Although Brice hadn't been on the job for very long, he'd gotten pretty comfortable with leading technical interviews. He'd quickly compiled a stock set of questions that could weed out the hacks.

  • Questions that immediately disqualify you for the position if you get them wrong:
    • What is your first name?
    • Name a .NET language.
  • Questions that almost certainly disqualify you if you get them wrong:
    • What datatype would you use to store a string of characters?
    • Is it C sharp or C pound?

When Brice's company had five other developer positions to fill, he was called on for the technical portion of each interview. Not long ago, a candidate named Corey applied and was brought in for an interview. Brice couldn't put his finger on what it was exactly, but from the moment Corey walked in something just seemed... off.

Corey's résumé described him as a C# developer with some SQL experience, so Brice moved immediately to the easy SQL questions. He opened a new query editor window on his laptop and asked Corey to determine the number of rows in a table called "Parts." Corey looked down for a second, smirked, and looked back up. "I can't do it." Brice and his boss exchanged surprised glances.

"OK, well why don't you just get me all parts with a weight of 1.0."

Corey thought for a second, tapped his finger on the table a few times, and finally said "I can't do that either."

"How about getting a list of every part in the table?"

Corey shrugged.

Brice was stunned. He couldn't fathom what SQL experience Corey could possibly have that didn't require him to use a SELECT query. Anyway, even if he wasn't good with SQL, they needed good C# guys, so Brice, Brice's boss, and Corey went out to lunch to chat further. After ordering their food and some awkward small talk, Brice got back on topic, asking which features Corey liked in C# that aren't available in Java and C++.

"Well," Corey began, "I couln't really tell you. I've only done VB, never any C pou- er, sharp."

Brice was puzzled again. "I'm sorry, I thought it said on your résumé that you were a C# developer in your last job. I must've been looking at the wrong one..."

"No, that was mine. I noticed that typo after I sent my résumé out. I do VB." That's a heck of a typo, Brice thought.

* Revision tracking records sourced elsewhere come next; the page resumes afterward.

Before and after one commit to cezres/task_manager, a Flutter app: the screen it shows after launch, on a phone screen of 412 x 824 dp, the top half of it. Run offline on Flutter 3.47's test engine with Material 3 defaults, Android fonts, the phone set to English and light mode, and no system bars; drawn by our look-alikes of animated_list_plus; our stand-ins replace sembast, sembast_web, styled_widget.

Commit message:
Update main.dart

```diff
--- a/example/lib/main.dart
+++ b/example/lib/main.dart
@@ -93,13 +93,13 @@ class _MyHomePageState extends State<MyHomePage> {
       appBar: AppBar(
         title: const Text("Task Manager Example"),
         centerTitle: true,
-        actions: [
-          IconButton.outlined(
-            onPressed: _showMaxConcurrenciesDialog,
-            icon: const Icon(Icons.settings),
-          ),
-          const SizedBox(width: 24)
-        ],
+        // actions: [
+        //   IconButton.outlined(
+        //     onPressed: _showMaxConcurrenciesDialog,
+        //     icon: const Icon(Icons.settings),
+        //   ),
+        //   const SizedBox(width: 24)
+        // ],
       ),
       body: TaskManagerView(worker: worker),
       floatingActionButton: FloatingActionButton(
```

"OK... well..." Brice was off his stock question list, and just asked the first technical question that came to mind. "In VB, how would you validate an XML document?"

Corey paused, and almost looked as though he was trying to gauge whether it was a trick question. Finally, he answered, "I'm not sure, I've never used XML. Is it new to the latest version of .NET or something?"

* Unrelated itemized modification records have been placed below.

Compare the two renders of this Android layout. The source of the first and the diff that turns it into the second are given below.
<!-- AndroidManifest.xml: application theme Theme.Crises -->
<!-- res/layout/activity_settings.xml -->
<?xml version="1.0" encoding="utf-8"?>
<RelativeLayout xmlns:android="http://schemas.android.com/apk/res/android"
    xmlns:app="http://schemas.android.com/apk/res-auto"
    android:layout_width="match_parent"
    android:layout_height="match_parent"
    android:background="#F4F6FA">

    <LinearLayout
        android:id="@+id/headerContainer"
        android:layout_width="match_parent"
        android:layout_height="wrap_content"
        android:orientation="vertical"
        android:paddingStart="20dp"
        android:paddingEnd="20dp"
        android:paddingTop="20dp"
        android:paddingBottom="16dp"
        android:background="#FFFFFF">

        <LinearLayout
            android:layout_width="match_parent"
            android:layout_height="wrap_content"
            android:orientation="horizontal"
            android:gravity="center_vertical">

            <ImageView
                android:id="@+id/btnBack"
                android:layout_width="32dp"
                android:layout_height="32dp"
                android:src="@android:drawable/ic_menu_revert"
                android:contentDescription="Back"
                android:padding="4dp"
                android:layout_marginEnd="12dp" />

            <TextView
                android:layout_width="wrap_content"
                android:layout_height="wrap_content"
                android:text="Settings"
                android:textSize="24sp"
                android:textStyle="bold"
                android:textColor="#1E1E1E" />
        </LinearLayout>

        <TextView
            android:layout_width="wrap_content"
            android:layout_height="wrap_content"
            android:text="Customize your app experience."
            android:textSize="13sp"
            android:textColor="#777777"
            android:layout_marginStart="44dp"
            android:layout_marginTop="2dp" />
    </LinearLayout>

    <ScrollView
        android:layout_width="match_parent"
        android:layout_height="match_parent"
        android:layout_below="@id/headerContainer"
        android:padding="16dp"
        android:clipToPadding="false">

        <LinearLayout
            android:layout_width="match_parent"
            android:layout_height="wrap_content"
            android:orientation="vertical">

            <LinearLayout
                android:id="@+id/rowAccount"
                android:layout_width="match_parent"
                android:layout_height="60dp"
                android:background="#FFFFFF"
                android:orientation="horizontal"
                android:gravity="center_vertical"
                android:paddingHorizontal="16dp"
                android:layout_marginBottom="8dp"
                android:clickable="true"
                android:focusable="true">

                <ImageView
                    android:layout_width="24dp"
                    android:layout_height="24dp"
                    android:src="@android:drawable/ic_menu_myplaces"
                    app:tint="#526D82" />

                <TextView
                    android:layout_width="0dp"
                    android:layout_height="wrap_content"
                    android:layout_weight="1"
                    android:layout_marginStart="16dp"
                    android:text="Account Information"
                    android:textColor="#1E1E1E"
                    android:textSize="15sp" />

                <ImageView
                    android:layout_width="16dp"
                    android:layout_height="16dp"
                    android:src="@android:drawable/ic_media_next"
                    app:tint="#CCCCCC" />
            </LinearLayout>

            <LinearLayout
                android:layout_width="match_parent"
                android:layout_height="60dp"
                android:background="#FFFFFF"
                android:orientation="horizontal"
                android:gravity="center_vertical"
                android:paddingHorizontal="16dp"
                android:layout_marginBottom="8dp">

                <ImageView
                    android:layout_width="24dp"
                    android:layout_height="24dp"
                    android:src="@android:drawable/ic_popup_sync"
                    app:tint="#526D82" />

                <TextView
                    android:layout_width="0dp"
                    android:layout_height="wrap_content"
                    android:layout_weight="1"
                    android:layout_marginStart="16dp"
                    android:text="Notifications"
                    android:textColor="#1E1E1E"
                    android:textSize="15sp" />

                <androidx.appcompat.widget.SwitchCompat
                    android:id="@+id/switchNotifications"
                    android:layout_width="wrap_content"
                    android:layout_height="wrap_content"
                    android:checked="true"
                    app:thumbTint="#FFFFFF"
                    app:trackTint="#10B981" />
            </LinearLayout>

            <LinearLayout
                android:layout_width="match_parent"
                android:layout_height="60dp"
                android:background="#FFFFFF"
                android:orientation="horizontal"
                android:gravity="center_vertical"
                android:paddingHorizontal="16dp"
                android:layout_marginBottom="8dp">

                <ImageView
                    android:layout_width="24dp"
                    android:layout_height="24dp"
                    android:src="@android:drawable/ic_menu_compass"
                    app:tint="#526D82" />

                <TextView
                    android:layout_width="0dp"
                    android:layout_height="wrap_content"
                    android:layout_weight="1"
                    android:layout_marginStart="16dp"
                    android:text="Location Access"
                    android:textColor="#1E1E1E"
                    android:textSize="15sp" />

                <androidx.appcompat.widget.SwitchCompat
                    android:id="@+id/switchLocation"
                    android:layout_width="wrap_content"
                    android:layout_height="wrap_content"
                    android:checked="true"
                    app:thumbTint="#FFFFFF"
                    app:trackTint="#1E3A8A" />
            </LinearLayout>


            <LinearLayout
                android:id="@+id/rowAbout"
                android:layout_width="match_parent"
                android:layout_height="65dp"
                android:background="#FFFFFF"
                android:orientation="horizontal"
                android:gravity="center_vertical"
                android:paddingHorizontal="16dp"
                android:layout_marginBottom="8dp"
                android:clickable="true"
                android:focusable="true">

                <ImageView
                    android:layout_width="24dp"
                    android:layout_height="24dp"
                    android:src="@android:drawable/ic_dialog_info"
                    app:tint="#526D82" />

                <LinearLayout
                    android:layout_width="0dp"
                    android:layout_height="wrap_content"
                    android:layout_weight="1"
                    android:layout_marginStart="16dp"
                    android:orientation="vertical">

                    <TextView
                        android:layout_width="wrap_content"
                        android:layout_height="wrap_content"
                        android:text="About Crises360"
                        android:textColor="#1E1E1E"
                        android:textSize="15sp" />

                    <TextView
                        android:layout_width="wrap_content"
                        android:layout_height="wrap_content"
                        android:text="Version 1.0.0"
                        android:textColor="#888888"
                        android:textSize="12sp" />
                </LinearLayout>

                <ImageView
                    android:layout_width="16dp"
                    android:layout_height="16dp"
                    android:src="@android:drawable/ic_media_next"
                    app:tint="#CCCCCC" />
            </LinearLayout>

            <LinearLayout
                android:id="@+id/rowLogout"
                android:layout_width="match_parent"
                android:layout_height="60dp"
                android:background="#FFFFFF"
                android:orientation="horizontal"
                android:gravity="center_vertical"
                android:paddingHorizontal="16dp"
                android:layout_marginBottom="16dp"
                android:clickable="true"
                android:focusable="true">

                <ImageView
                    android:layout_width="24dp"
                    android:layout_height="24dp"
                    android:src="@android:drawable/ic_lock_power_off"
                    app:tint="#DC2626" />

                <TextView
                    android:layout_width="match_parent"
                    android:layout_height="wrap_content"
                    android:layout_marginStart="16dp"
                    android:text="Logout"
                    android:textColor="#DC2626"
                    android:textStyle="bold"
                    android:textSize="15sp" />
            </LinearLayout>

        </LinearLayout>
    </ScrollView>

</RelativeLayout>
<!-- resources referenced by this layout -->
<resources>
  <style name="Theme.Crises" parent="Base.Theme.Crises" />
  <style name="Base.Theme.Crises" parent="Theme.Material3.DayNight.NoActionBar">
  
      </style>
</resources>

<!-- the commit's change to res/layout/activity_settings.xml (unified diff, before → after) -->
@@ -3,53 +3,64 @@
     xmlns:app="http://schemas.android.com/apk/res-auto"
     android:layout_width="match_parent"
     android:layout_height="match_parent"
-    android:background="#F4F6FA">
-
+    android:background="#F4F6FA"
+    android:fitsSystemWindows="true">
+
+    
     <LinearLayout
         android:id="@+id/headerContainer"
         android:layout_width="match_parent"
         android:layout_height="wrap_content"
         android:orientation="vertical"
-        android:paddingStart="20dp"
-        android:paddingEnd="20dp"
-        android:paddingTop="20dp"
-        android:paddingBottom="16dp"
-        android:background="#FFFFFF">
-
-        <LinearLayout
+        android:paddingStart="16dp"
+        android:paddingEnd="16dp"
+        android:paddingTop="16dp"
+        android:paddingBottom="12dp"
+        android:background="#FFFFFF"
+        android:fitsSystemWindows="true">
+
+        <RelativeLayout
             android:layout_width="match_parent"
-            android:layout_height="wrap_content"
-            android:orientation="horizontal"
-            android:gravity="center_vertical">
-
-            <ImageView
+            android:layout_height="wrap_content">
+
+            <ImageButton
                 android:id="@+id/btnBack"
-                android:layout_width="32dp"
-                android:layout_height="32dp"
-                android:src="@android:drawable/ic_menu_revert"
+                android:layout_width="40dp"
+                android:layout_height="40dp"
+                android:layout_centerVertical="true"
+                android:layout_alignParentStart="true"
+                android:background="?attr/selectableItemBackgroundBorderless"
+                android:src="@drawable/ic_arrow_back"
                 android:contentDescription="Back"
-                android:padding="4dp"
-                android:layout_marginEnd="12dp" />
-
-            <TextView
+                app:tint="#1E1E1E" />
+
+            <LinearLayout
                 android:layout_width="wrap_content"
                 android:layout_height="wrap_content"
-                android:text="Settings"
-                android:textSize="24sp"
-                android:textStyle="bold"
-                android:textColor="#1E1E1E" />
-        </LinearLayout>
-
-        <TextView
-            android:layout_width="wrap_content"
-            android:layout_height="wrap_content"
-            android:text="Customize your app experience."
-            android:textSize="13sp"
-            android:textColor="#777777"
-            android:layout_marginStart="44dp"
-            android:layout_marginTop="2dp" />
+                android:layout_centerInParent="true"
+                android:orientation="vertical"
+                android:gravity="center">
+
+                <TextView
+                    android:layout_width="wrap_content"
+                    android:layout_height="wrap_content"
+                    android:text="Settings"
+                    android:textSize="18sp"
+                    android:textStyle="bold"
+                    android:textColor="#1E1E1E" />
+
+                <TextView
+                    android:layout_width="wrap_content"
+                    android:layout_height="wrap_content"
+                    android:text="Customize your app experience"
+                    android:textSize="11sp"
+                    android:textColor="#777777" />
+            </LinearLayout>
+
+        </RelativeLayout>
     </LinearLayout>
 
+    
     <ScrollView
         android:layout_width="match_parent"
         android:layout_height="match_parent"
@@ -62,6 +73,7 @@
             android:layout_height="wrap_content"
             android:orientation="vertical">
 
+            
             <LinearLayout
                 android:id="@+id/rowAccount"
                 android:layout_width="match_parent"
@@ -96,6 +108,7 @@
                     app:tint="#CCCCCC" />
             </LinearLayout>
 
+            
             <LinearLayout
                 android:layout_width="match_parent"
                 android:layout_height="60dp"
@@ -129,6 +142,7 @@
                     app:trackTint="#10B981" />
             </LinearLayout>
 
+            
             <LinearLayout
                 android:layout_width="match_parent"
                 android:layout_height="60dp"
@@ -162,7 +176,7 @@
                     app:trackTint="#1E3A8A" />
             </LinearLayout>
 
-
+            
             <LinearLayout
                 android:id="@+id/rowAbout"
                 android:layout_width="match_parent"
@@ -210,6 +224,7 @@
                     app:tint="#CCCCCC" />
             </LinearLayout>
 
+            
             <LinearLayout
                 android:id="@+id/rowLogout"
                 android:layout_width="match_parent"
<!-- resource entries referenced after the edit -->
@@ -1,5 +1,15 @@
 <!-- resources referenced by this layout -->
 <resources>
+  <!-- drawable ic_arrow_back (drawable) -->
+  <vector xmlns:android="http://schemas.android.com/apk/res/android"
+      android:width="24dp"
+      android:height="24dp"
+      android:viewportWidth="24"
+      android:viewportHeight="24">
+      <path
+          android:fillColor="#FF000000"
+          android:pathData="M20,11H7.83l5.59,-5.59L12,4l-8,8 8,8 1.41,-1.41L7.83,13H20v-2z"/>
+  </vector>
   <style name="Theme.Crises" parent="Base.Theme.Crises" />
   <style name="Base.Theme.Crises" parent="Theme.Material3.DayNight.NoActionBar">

On the long drive back to the office, Corey shared a bit more of his background information. Not in regards to his experience as a developer, mind you, but his experience as a human being. "You know, it's been hard for me to find a job," Corey said. "After getting fired from my last job, I was kind of down in the dumps, you know? It was at the end of my probationary period. Plus, you know, the whole custody thing." What 'custody thing?' Brice thought. "My wife and her new husband are fighting for custody of my kids. And it's been hard to find a job. I mean, you guys are 90 minutes away from my house, but I'm kind of stuck there, what with the court orders keeping me in the county where I live."

When Corey started volunteering information about all of his personal crises, the interview moved past 'ridiculous' and into 'hidden camera TV show' territory. It was such a frightening and spectacular failure of an interview that Brice couldn't help but laugh. Brice and his boss reflected on the interview.

"That was odd," Brice said.

"Yeah, he's a little weak technically, but... you know... we really need another body..."

"Don't even joke about that! I mean... you're not serious — you can't be!" His boss's expression didn't change. He was serious. "I don't know about this. I really don't think he'd be of much benefit to us."

"I think I have some work he can do."

A few short weeks later, Brice had a new officemate. After working side-by-side with the guy, Brice can confirm that Corey had been honest during his interview — he really had no SQL or C# experience. Sharing an office with Corey, combined with his boss's decision to hire him in the first place ultimately led to Brice's departure. No doubt he's been replaced with another body.

[Advertisement] BuildMaster allows you to create a self-service release management platform that allows different teams to manage their applications. Explore how!